The data: Begin

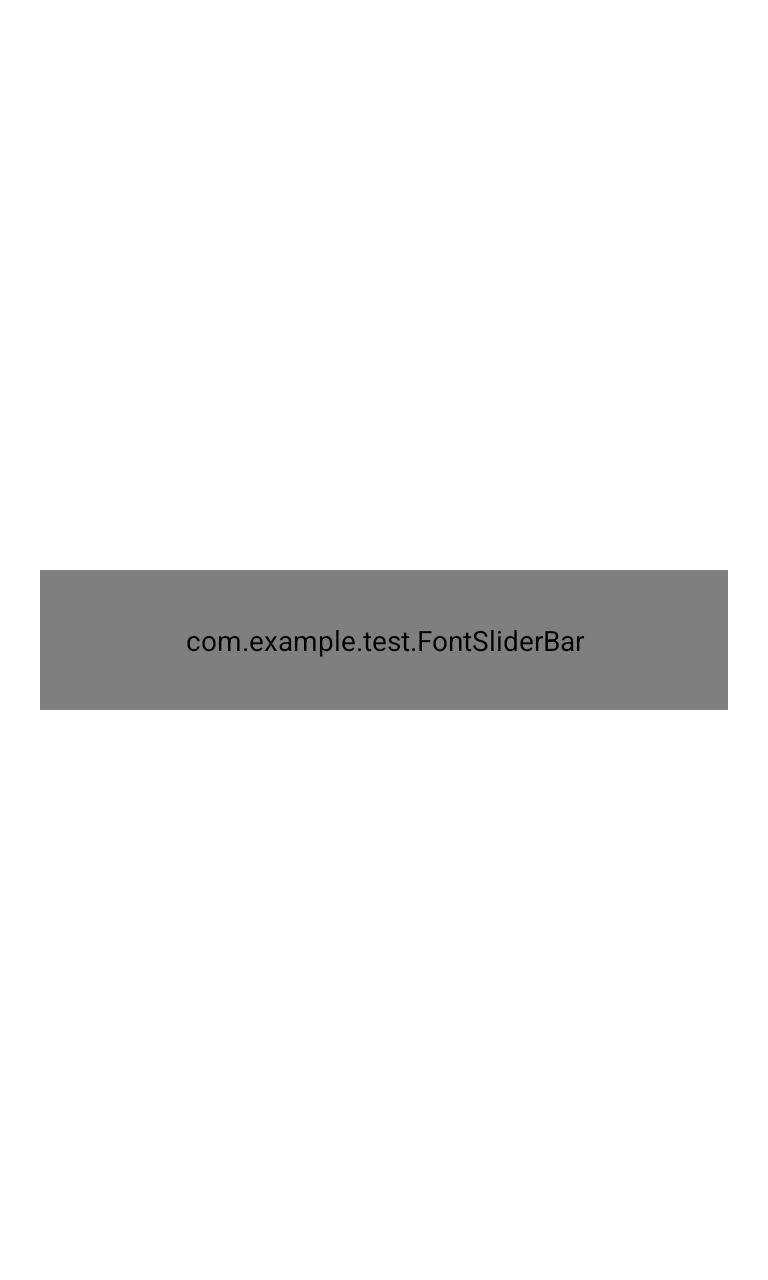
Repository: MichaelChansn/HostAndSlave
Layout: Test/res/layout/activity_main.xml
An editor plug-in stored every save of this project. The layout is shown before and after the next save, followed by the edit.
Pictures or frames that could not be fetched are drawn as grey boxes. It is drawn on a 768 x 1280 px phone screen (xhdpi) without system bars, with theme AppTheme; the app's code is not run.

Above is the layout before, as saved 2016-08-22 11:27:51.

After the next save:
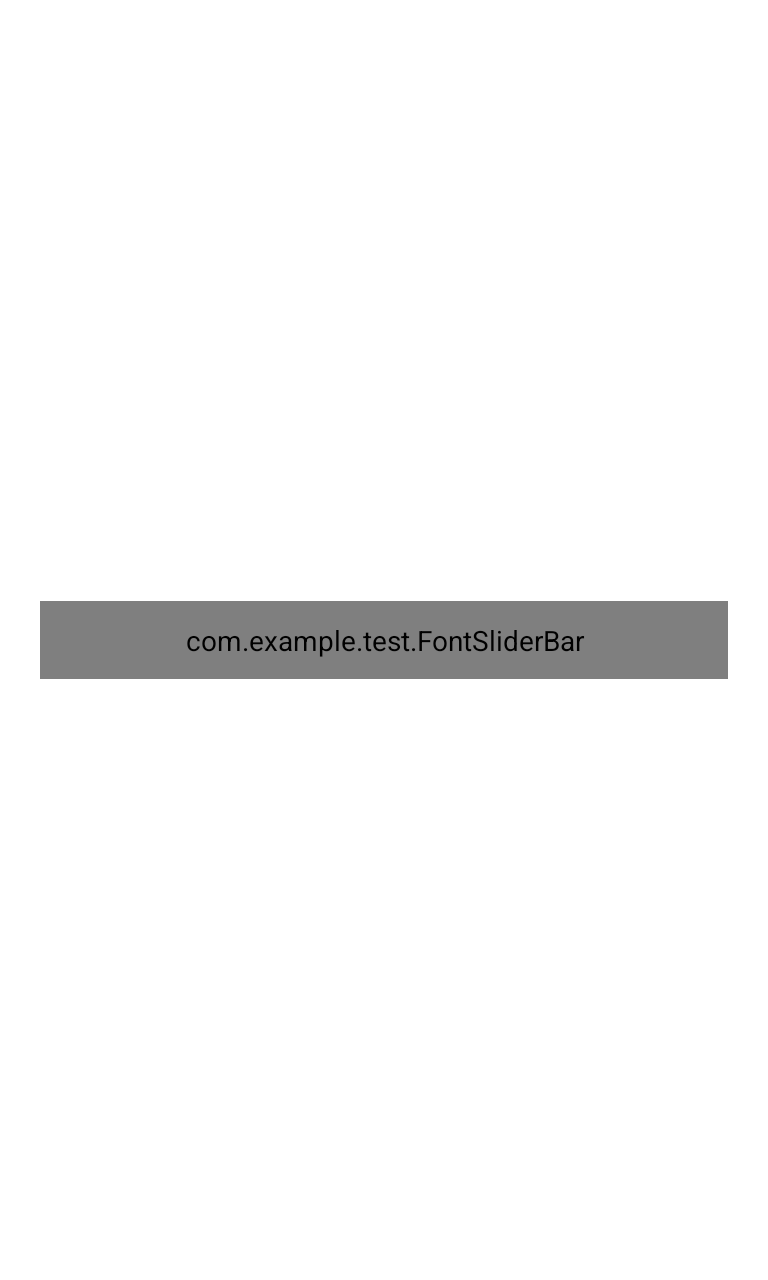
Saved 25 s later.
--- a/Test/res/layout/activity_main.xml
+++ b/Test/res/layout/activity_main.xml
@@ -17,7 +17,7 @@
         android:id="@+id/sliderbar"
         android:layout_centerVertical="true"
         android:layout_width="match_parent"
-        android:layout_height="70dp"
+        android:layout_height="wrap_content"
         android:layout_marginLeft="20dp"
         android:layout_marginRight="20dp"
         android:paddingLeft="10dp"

The data: End

Return all of the material precisely as written. No picture belongs in it.

Repository: MichaelChansn/HostAndSlave
Layout: Test/res/layout/activity_main.xml
An editor plug-in stored every save of this project. The layout is shown before and after the next save, followed by the edit.
Pictures or frames that could not be fetched are drawn as grey boxes. It is drawn on a 768 x 1280 px phone screen (xhdpi) without system bars, with theme AppTheme; the app's code is not run.

Above is the layout before, as saved 2016-08-22 11:27:51.

After the next save:
Saved 25 s later.
--- a/Test/res/layout/activity_main.xml
+++ b/Test/res/layout/activity_main.xml
@@ -17,7 +17,7 @@
         android:id="@+id/sliderbar"
         android:layout_centerVertical="true"
         android:layout_width="match_parent"
-        android:layout_height="70dp"
+        android:layout_height="wrap_content"
         android:layout_marginLeft="20dp"
         android:layout_marginRight="20dp"
         android:paddingLeft="10dp"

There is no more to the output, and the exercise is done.